*** Exercise inputs ***
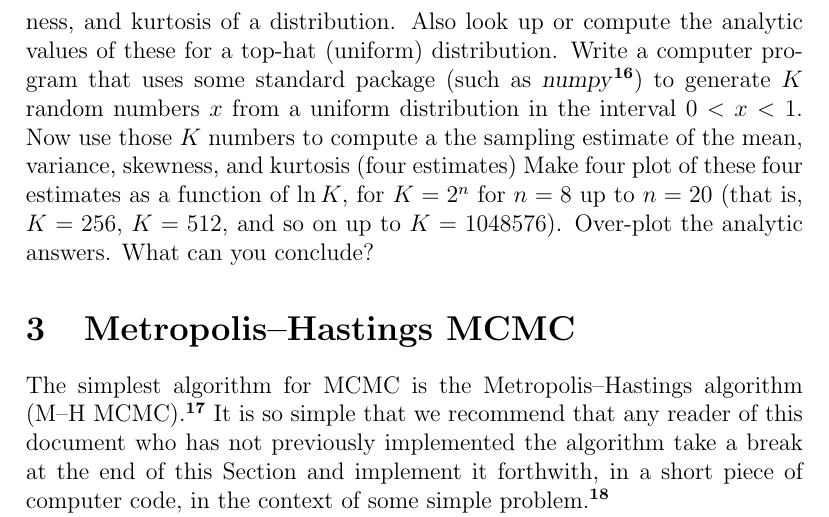
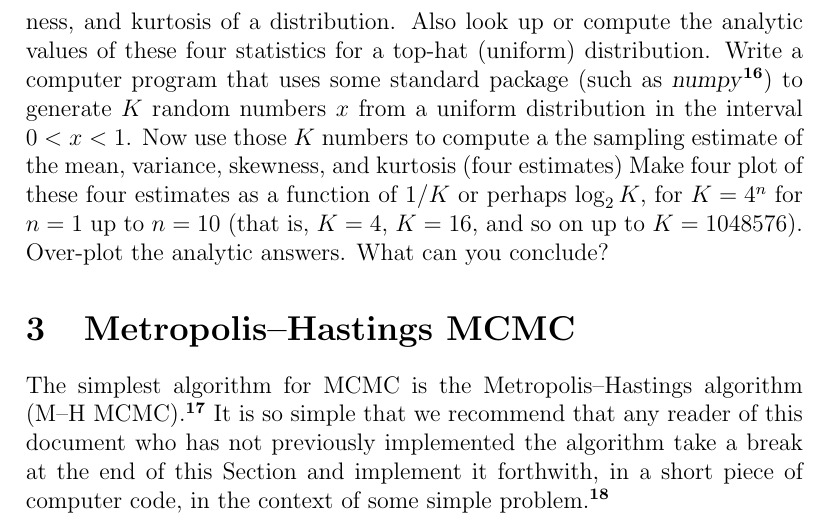
Before and after one commit to davidwhogg/mcmc, a LaTeX paper (mcmc.tex): part of page 7 of 38, cut so that both start at the same text. Compiled offline with pdfLaTeX.

Commit message:
problem tweaks

```diff
--- a/mcmc.tex
+++ b/mcmc.tex
@@ -431,16 +431,16 @@ nested sampling, both mentioned briefly below.
 \begin{problem}
 Look up (or choose) definitions for the mean, variance, skewness,
 and kurtosis of a distribution.
-Also look up or compute the analytic values of these for a top-hat
-(uniform) distribution.
+Also look up or compute the analytic values of these four statistics
+for a top-hat (uniform) distribution.
 Write a computer program that uses some standard package (such as
 \project{numpy}\note{HOGG CITE NUMPY}) to generate $K$ random numbers
 $x$ from a uniform distribution in the interval $0<x<1$.
 Now use those $K$ numbers to compute a the sampling estimate of the
 mean, variance, skewness, and kurtosis (four estimates)
-Make four plot of these four estimates as a function of $\ln K$, for
-$K=2^n$ for $n=8$ up to $n=20$ (that is, $K=256$, $K=512$, and so on
-up to $K=1048576$).
+Make four plot of these four estimates as a function of $1/K$ or
+perhaps $\log_2 K$, for $K=4^n$ for $n=1$ up to $n=10$ (that is,
+$K=4$, $K=16$, and so on up to $K=1048576$).
 Over-plot the analytic answers.
 What can you conclude?
 \end{problem}
```
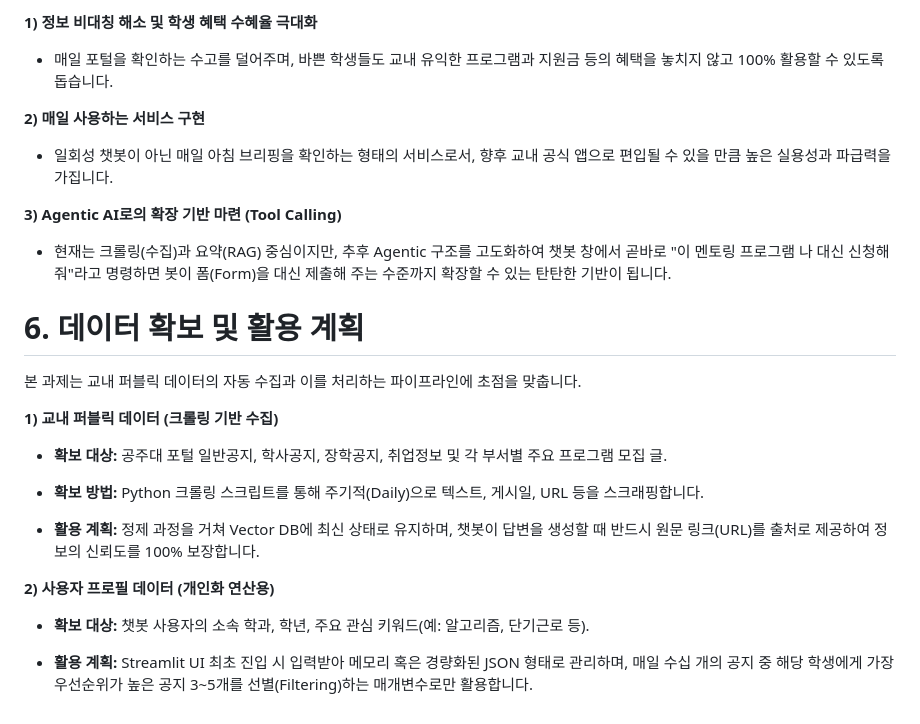
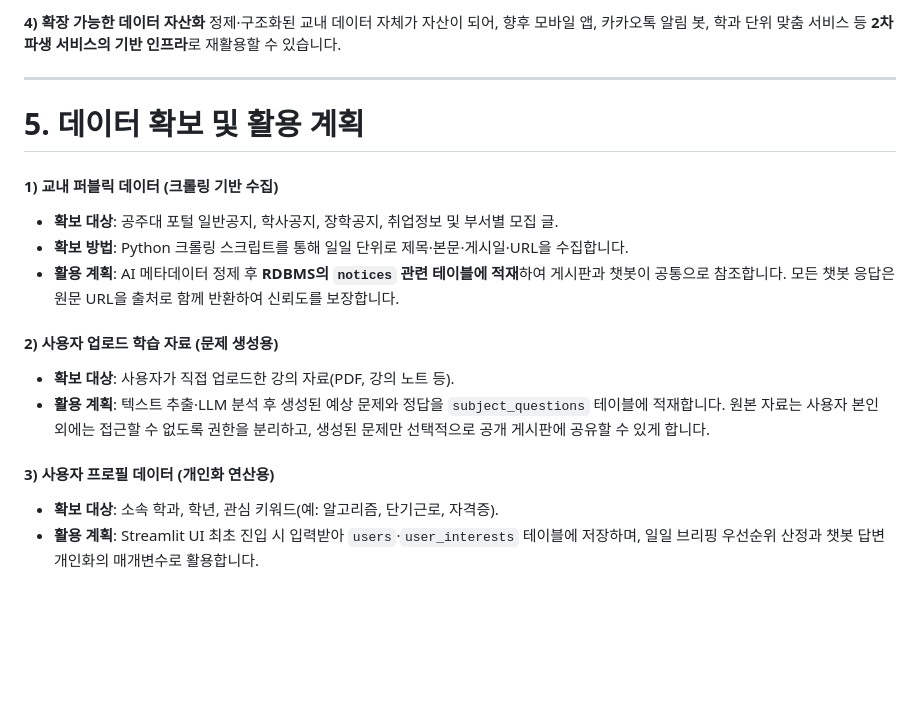
Before and after one commit to knu-uic/knu-ai-assistant, a Markdown page: README.md, the part around one of its changes. GitHub-like rendering; blank space fills up the shorter version.

Commit message:
docs: 최종 과제 제안서 README.md에 푸쉬

```diff
--- a/README.md
+++ b/README.md
@@ -56,34 +67,22 @@
 
-**1) 정보 비대칭 해소 및 학생 혜택 수혜율 극대화**
+**4) 확장 가능한 데이터 자산화** 정제·구조화된 교내 데이터 자체가 자산이 되어, 향후 모바일 앱, 카카오톡 알림 봇, 학과 단위 맞춤 서비스 등 **2차 파생 서비스의 기반 인프라**로 재활용할 수 있습니다.
 
-- 매일 포털을 확인하는 수고를 덜어주며, 바쁜 학생들도 교내 유익한 프로그램과 지원금 등의 혜택을 놓치지 않고 100% 활용할 수 있도록 돕습니다.
+---
 
+# 5. 데이터 확보 및 활용 계획
 
-**2) 매일 사용하는 서비스 구현**
+#### 1) 교내 퍼블릭 데이터 (크롤링 기반 수집)
 
-- 일회성 챗봇이 아닌 매일 아침 브리핑을 확인하는 형태의 서비스로서, 향후 교내 공식 앱으로 편입될 수 있을 만큼 높은 실용성과 파급력을 가집니다.
+- **확보 대상**: 공주대 포털 일반공지, 학사공지, 장학공지, 취업정보 및 부서별 모집 글.
+- **확보 방법**: Python 크롤링 스크립트를 통해 일일 단위로 제목·본문·게시일·URL을 수집합니다.
+- **활용 계획**: AI 메타데이터 정제 후 **RDBMS의 `notices` 관련 테이블에 적재**하여 게시판과 챗봇이 공통으로 참조합니다. 모든 챗봇 응답은 원문 URL을 출처로 함께 반환하여 신뢰도를 보장합니다.
 
+#### 2) 사용자 업로드 학습 자료 (문제 생성용)
 
-**3) Agentic AI로의 확장 기반 마련 (Tool Calling)**
+- **확보 대상**: 사용자가 직접 업로드한 강의 자료(PDF, 강의 노트 등).
+- **활용 계획**: 텍스트 추출·LLM 분석 후 생성된 예상 문제와 정답을 `subject_questions` 테이블에 적재합니다. 원본 자료는 사용자 본인 외에는 접근할 수 없도록 권한을 분리하고, 생성된 문제만 선택적으로 공개 게시판에 공유할 수 있게 합니다.
 
-- 현재는 크롤링(수집)과 요약(RAG) 중심이지만, 추후 Agentic 구조를 고도화하여 챗봇 창에서 곧바로 "이 멘토링 프로그램 나 대신 신청해 줘"라고 명령하면 봇이 폼(Form)을 대신 제출해 주는 수준까지 확장할 수 있는 탄탄한 기반이 됩니다.
+#### 3) 사용자 프로필 데이터 (개인화 연산용)
 
-
-# 6. 데이터 확보 및 활용 계획
-
-본 과제는 교내 퍼블릭 데이터의 자동 수집과 이를 처리하는 파이프라인에 초점을 맞춥니다.
-
-**1) 교내 퍼블릭 데이터 (크롤링 기반 수집)**
-
-- **확보 대상:** 공주대 포털 일반공지, 학사공지, 장학공지, 취업정보 및 각 부서별 주요 프로그램 모집 글.
-
-- **확보 방법:** Python 크롤링 스크립트를 통해 주기적(Daily)으로 텍스트, 게시일, URL 등을 스크래핑합니다.
-
-- **활용 계획:** 정제 과정을 거쳐 Vector DB에 최신 상태로 유지하며, 챗봇이 답변을 생성할 때 반드시 원문 링크(URL)를 출처로 제공하여 정보의 신뢰도를 100% 보장합니다.
-
-
-**2) 사용자 프로필 데이터 (개인화 연산용)**
-
-- **확보 대상:** 챗봇 사용자의 소속 학과, 학년, 주요 관심 키워드(예: 알고리즘, 단기근로 등).
-
-- **활용 계획:** Streamlit UI 최초 진입 시 입력받아 메모리 혹은 경량화된 JSON 형태로 관리하며, 매일 수십 개의 공지 중 해당 학생에게 가장 우선순위가 높은 공지 3~5개를 선별(Filtering)하는 매개변수로만 활용합니다.
+- **확보 대상**: 소속 학과, 학년, 관심 키워드(예: 알고리즘, 단기근로, 자격증).
+- **활용 계획**: Streamlit UI 최초 진입 시 입력받아 `users`·`user_interests` 테이블에 저장하며, 일일 브리핑 우선순위 산정과 챗봇 답변 개인화의 매개변수로 활용합니다.
```
Also changed, not shown: other parts of README.md (+39 -28 lines).
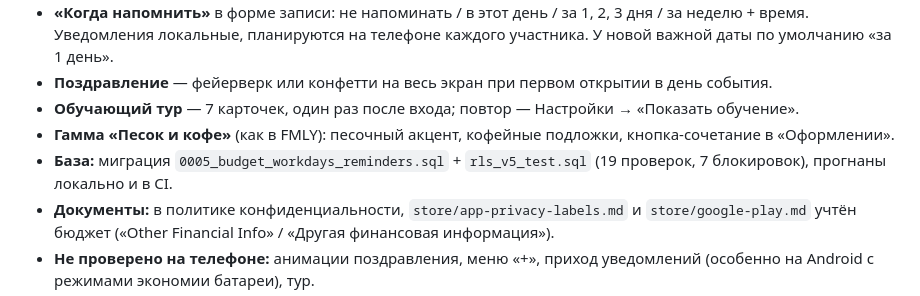
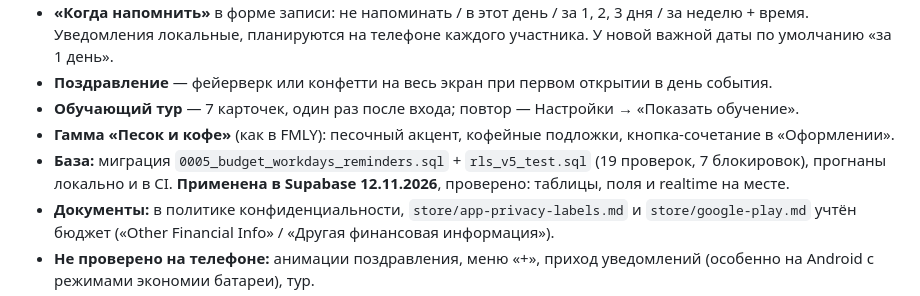
Before and after one commit to deckkk491-creator/vdvoem, a Markdown page: PROGRESS.md, the part around the change. Rendered like a GitHub page.

```diff
--- a/PROGRESS.md
+++ b/PROGRESS.md
@@ -67,7 +67,7 @@ iPhone Duo — первый складной iPhone Apple (показан 9.09.2
 - **Поздравление** — фейерверк или конфетти на весь экран при первом открытии в день события.
 - **Обучающий тур** — 7 карточек, один раз после входа; повтор — Настройки → «Показать обучение».
 - **Гамма «Песок и кофе»** (как в FMLY): песочный акцент, кофейные подложки, кнопка-сочетание в «Оформлении».
-- **База:** миграция `0005_budget_workdays_reminders.sql` + `rls_v5_test.sql` (19 проверок, 7 блокировок), прогнаны локально и в CI.
+- **База:** миграция `0005_budget_workdays_reminders.sql` + `rls_v5_test.sql` (19 проверок, 7 блокировок), прогнаны локально и в CI. **Применена в Supabase 12.11.2026**, проверено: таблицы, поля и realtime на месте.
 - **Документы:** в политике конфиденциальности, `store/app-privacy-labels.md` и `store/google-play.md` учтён бюджет («Other Financial Info» / «Другая финансовая информация»).
 - **Не проверено на телефоне:** анимации поздравления, меню «+», приход уведомлений (особенно на Android с режимами экономии батареи), тур.
 - Из FMLY не взяты: привычки, выбор валюты, повторяющиеся задачи.
```
Also changed, not shown: CLAUDE.md (+4 -1 lines).
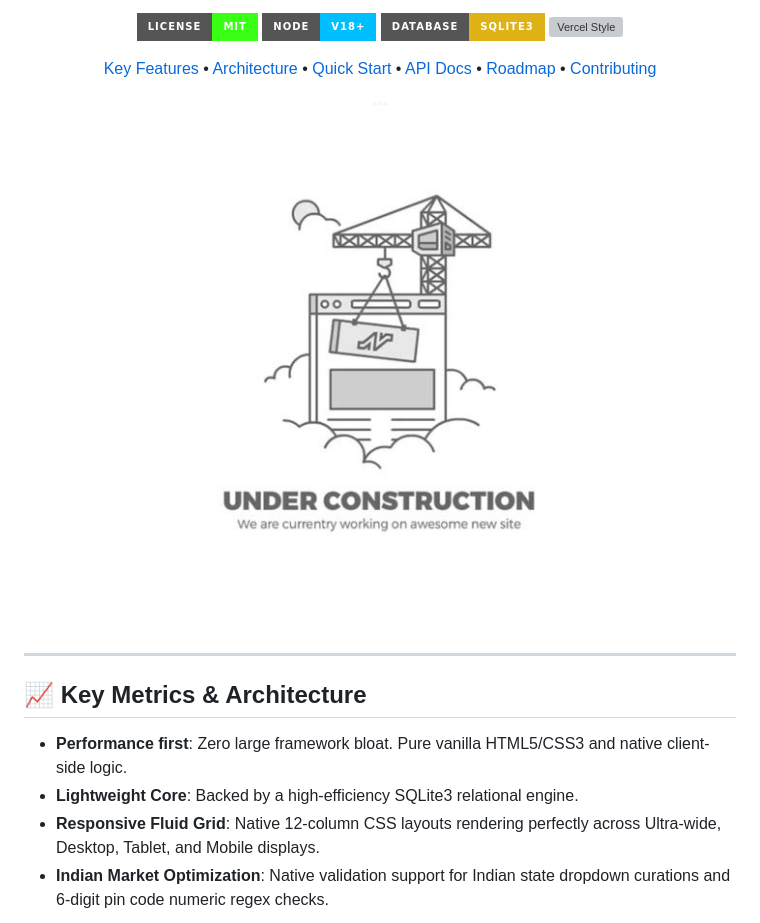
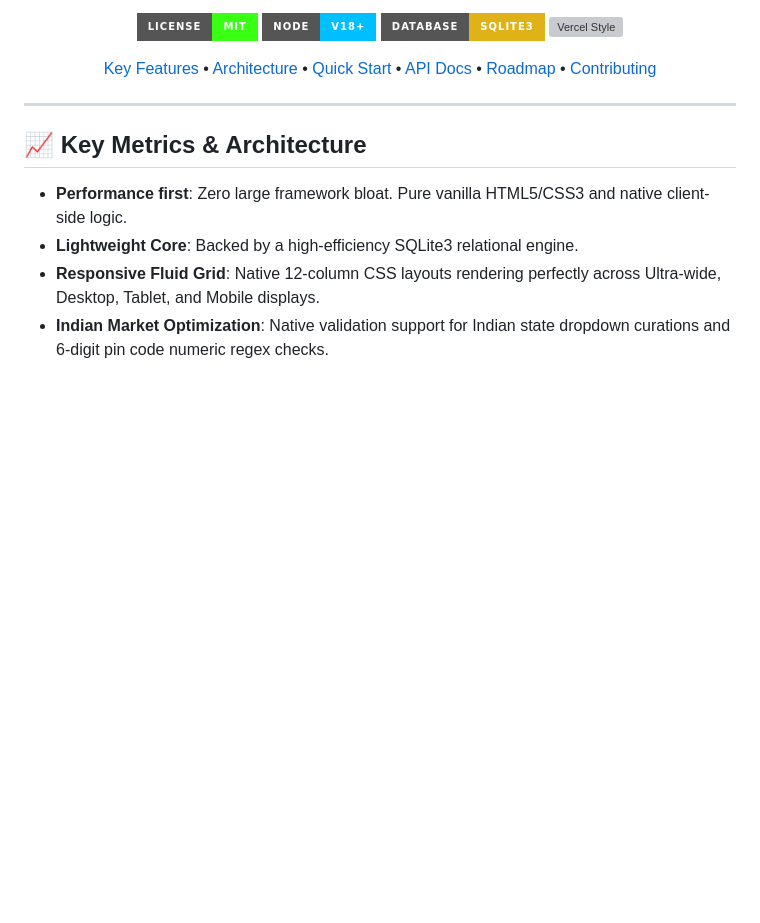
Before and after one commit to dhivakarmada/WILDSAALA-ECOMMERCE, a Markdown page: README.md, the part around the change. Rendered like a GitHub page; badges without logos; blank space fills up the shorter version; grey boxes are pictures that could not be loaded.

```diff
--- a/README.md
+++ b/README.md
@@ -20,7 +20,6 @@
     <a href="#contributing">Contributing</a>
   </p>
 
-  <img src="under-construction.jpg" alt="Wild Saala Premium Interface Mockup" width="100%" style="border-radius: 8px; border: 1px solid #222; box-shadow: 0 20px 40px rgba(0,0,0,0.8);" />
 
 </div>
 
```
*** End of Exercise inputs ***
Return every line of the records in which the word "Also" is found.

-Also look up or compute the analytic values of these for a top-hat
+Also look up or compute the analytic values of these four statistics
Also changed, not shown: other parts of README.md (+39 -28 lines).
Also changed, not shown: CLAUDE.md (+4 -1 lines).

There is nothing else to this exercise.